Retype the records in full, and please keep the pictures out of the copy.

[Web page edit records]
════════

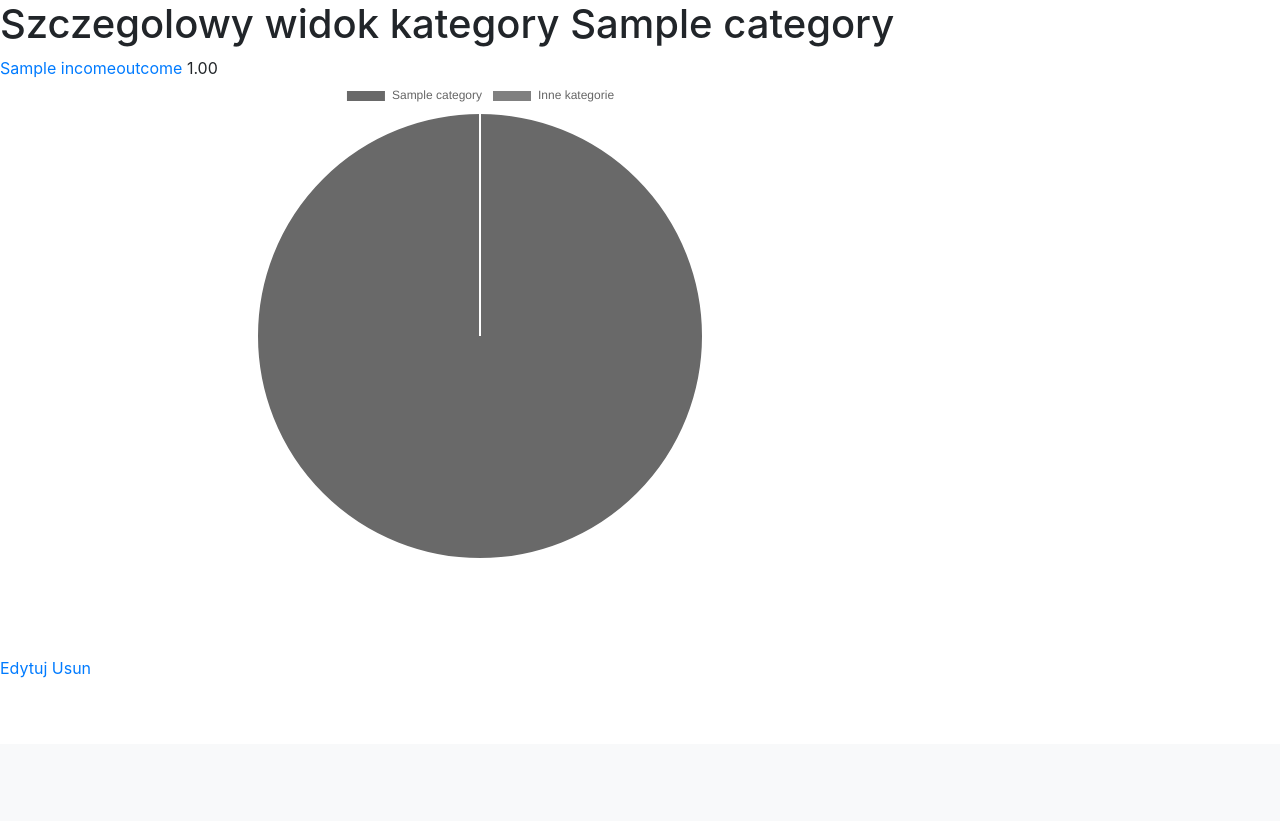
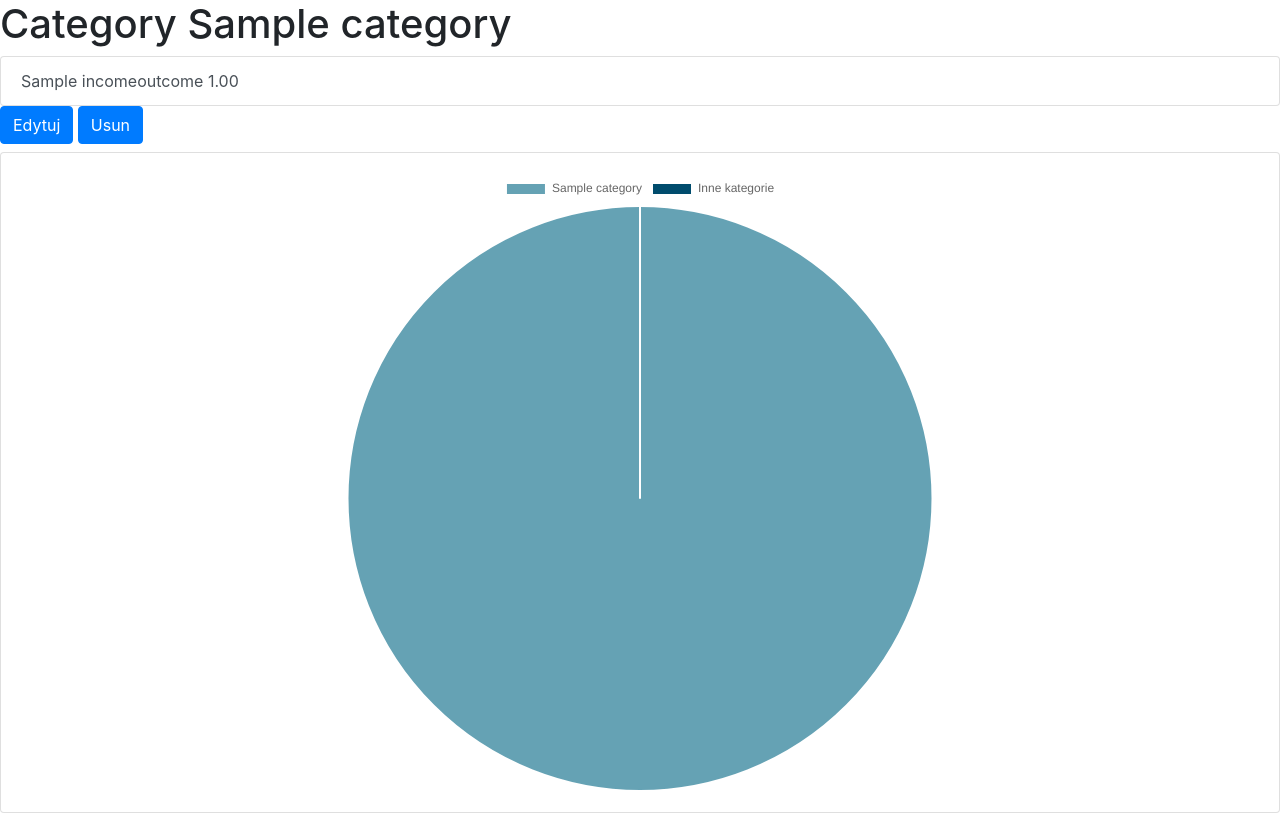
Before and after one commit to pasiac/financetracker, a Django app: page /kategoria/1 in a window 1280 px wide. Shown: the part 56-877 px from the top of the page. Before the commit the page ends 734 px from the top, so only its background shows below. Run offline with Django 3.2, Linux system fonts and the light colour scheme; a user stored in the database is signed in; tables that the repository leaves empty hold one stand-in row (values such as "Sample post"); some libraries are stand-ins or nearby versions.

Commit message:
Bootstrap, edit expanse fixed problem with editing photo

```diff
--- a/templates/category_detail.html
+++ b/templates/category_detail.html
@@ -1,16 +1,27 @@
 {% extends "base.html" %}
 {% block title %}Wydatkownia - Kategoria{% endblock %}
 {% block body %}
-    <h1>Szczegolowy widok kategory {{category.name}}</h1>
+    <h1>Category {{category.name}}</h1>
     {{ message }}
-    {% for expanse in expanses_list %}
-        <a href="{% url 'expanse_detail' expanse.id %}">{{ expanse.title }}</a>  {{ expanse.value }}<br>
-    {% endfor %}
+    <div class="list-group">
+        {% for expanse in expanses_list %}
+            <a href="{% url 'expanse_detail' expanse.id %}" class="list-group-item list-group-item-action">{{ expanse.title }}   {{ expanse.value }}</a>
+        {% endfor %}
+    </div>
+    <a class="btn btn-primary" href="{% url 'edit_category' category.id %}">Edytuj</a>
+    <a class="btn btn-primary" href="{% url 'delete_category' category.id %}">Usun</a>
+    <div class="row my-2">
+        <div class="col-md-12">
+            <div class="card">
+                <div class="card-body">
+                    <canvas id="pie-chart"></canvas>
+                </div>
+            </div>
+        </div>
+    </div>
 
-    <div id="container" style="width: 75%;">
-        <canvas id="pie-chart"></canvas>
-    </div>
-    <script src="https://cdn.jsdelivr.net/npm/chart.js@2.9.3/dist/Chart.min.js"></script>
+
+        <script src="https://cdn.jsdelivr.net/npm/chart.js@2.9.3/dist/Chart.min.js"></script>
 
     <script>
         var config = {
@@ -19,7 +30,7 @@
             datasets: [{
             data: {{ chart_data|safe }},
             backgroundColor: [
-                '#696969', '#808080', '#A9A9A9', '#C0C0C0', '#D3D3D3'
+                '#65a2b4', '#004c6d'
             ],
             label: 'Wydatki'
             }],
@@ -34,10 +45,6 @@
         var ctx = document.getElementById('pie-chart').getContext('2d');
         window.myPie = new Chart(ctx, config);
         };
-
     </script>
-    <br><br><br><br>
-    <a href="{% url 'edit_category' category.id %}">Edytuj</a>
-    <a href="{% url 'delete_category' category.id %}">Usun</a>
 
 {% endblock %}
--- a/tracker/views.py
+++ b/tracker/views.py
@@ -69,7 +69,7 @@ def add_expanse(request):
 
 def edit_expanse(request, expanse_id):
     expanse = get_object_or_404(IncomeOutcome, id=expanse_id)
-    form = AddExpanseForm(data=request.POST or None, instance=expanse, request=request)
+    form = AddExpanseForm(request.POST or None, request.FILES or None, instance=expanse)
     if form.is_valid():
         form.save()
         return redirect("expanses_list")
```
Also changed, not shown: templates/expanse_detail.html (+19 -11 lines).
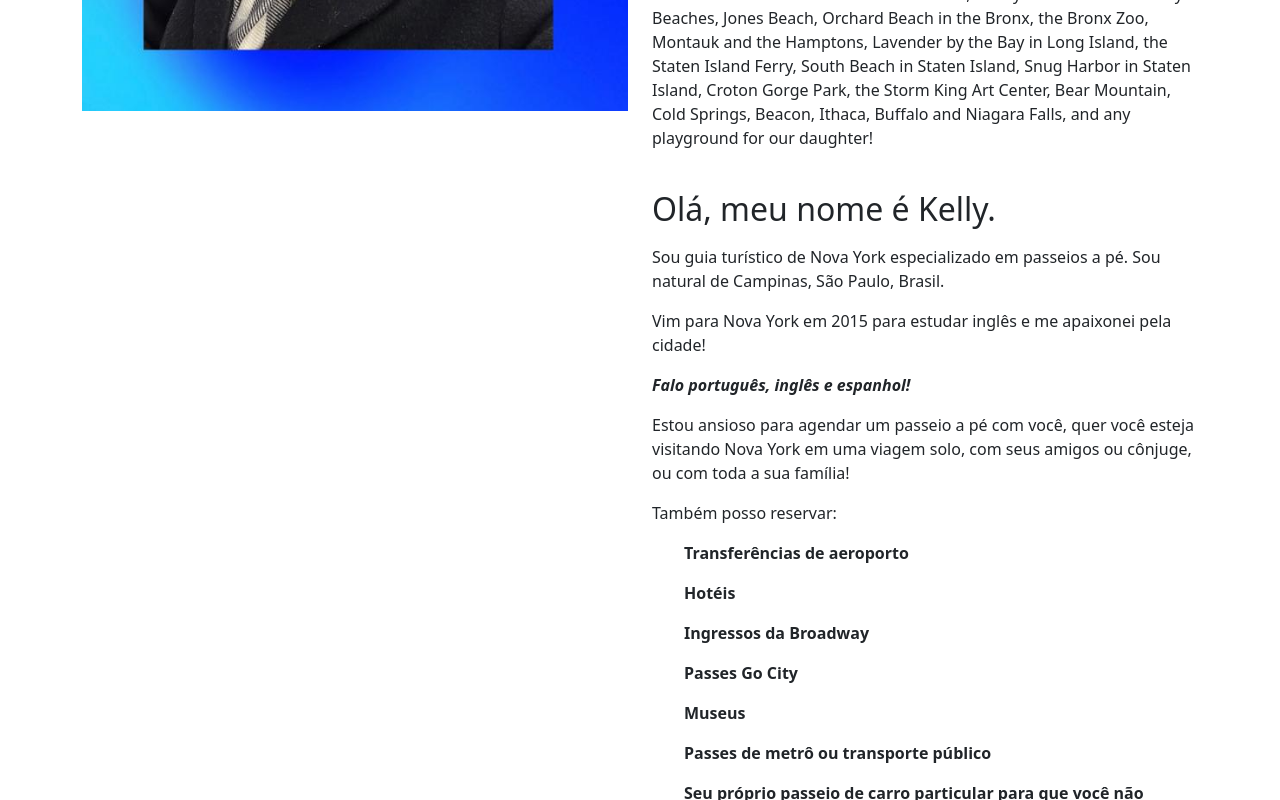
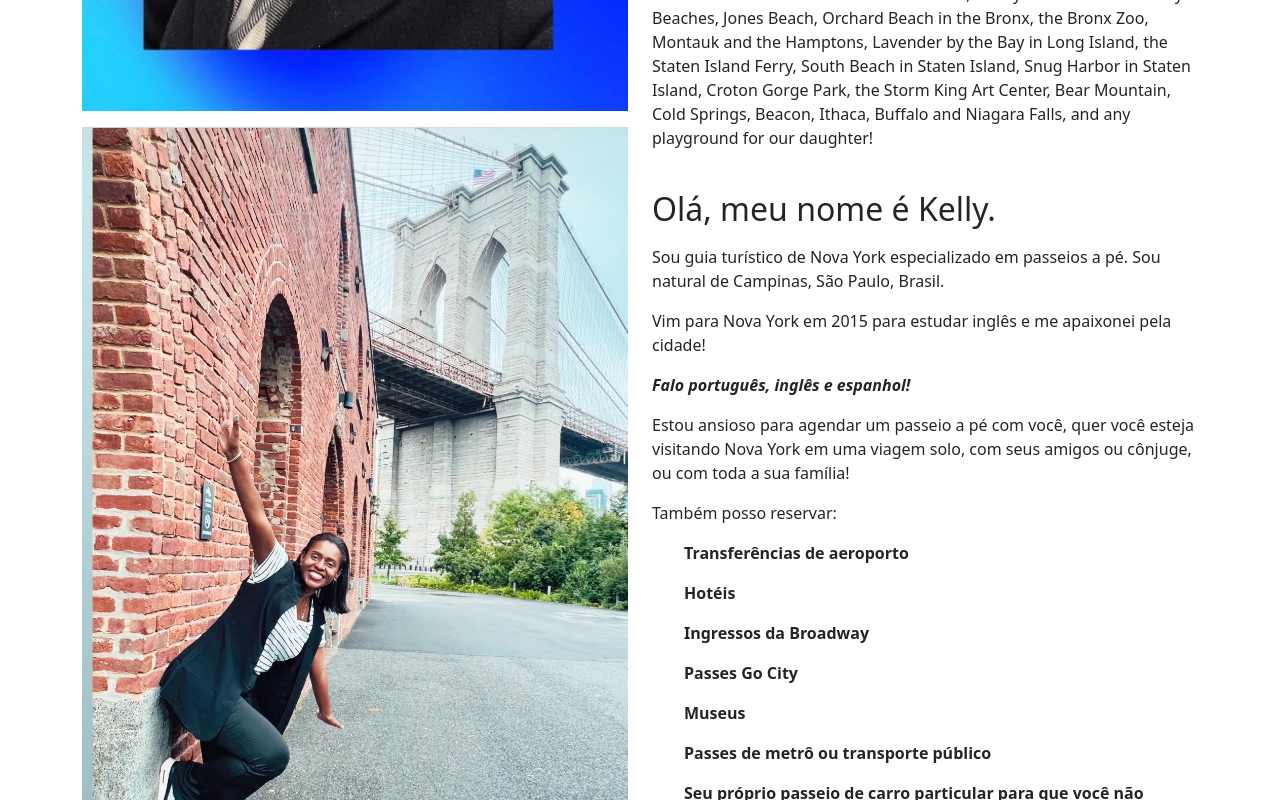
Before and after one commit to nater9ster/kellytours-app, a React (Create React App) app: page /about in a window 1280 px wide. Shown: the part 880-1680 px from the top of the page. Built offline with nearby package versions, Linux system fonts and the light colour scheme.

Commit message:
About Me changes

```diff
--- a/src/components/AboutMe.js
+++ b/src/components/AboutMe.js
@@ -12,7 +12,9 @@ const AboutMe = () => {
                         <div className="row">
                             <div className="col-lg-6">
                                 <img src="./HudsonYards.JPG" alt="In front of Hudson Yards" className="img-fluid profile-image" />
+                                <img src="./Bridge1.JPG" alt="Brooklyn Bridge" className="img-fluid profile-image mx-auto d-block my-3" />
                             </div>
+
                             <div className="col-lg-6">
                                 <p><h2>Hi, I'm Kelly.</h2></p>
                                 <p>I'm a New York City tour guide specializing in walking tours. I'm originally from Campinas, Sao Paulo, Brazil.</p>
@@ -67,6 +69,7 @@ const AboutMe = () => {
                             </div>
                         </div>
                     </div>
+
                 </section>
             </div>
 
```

════════

**SOLUTION**
Before and after one commit to pasiac/financetracker, a Django app: page /kategoria/1 in a window 1280 px wide. Shown: the part 56-877 px from the top of the page. Before the commit the page ends 734 px from the top, so only its background shows below. Run offline with Django 3.2, Linux system fonts and the light colour scheme; a user stored in the database is signed in; tables that the repository leaves empty hold one stand-in row (values such as "Sample post"); some libraries are stand-ins or nearby versions.

Commit message:
Bootstrap, edit expanse fixed problem with editing photo

```diff
--- a/templates/category_detail.html
+++ b/templates/category_detail.html
@@ -1,16 +1,27 @@
 {% extends "base.html" %}
 {% block title %}Wydatkownia - Kategoria{% endblock %}
 {% block body %}
-    <h1>Szczegolowy widok kategory {{category.name}}</h1>
+    <h1>Category {{category.name}}</h1>
     {{ message }}
-    {% for expanse in expanses_list %}
-        <a href="{% url 'expanse_detail' expanse.id %}">{{ expanse.title }}</a>  {{ expanse.value }}<br>
-    {% endfor %}
+    <div class="list-group">
+        {% for expanse in expanses_list %}
+            <a href="{% url 'expanse_detail' expanse.id %}" class="list-group-item list-group-item-action">{{ expanse.title }}   {{ expanse.value }}</a>
+        {% endfor %}
+    </div>
+    <a class="btn btn-primary" href="{% url 'edit_category' category.id %}">Edytuj</a>
+    <a class="btn btn-primary" href="{% url 'delete_category' category.id %}">Usun</a>
+    <div class="row my-2">
+        <div class="col-md-12">
+            <div class="card">
+                <div class="card-body">
+                    <canvas id="pie-chart"></canvas>
+                </div>
+            </div>
+        </div>
+    </div>
 
-    <div id="container" style="width: 75%;">
-        <canvas id="pie-chart"></canvas>
-    </div>
-    <script src="https://cdn.jsdelivr.net/npm/chart.js@2.9.3/dist/Chart.min.js"></script>
+
+        <script src="https://cdn.jsdelivr.net/npm/chart.js@2.9.3/dist/Chart.min.js"></script>
 
     <script>
         var config = {
@@ -19,7 +30,7 @@
             datasets: [{
             data: {{ chart_data|safe }},
             backgroundColor: [
-                '#696969', '#808080', '#A9A9A9', '#C0C0C0', '#D3D3D3'
+                '#65a2b4', '#004c6d'
             ],
             label: 'Wydatki'
             }],
@@ -34,10 +45,6 @@
         var ctx = document.getElementById('pie-chart').getContext('2d');
         window.myPie = new Chart(ctx, config);
         };
-
     </script>
-    <br><br><br><br>
-    <a href="{% url 'edit_category' category.id %}">Edytuj</a>
-    <a href="{% url 'delete_category' category.id %}">Usun</a>
 
 {% endblock %}
--- a/tracker/views.py
+++ b/tracker/views.py
@@ -69,7 +69,7 @@ def add_expanse(request):
 
 def edit_expanse(request, expanse_id):
     expanse = get_object_or_404(IncomeOutcome, id=expanse_id)
-    form = AddExpanseForm(data=request.POST or None, instance=expanse, request=request)
+    form = AddExpanseForm(request.POST or None, request.FILES or None, instance=expanse)
     if form.is_valid():
         form.save()
         return redirect("expanses_list")
```
Also changed, not shown: templates/expanse_detail.html (+19 -11 lines).
Before and after one commit to nater9ster/kellytours-app, a React (Create React App) app: page /about in a window 1280 px wide. Shown: the part 880-1680 px from the top of the page. Built offline with nearby package versions, Linux system fonts and the light colour scheme.

Commit message:
About Me changes

```diff
--- a/src/components/AboutMe.js
+++ b/src/components/AboutMe.js
@@ -12,7 +12,9 @@ const AboutMe = () => {
                         <div className="row">
                             <div className="col-lg-6">
                                 <img src="./HudsonYards.JPG" alt="In front of Hudson Yards" className="img-fluid profile-image" />
+                                <img src="./Bridge1.JPG" alt="Brooklyn Bridge" className="img-fluid profile-image mx-auto d-block my-3" />
                             </div>
+
                             <div className="col-lg-6">
                                 <p><h2>Hi, I'm Kelly.</h2></p>
                                 <p>I'm a New York City tour guide specializing in walking tours. I'm originally from Campinas, Sao Paulo, Brazil.</p>
@@ -67,6 +69,7 @@ const AboutMe = () => {
                             </div>
                         </div>
                     </div>
+
                 </section>
             </div>
 
```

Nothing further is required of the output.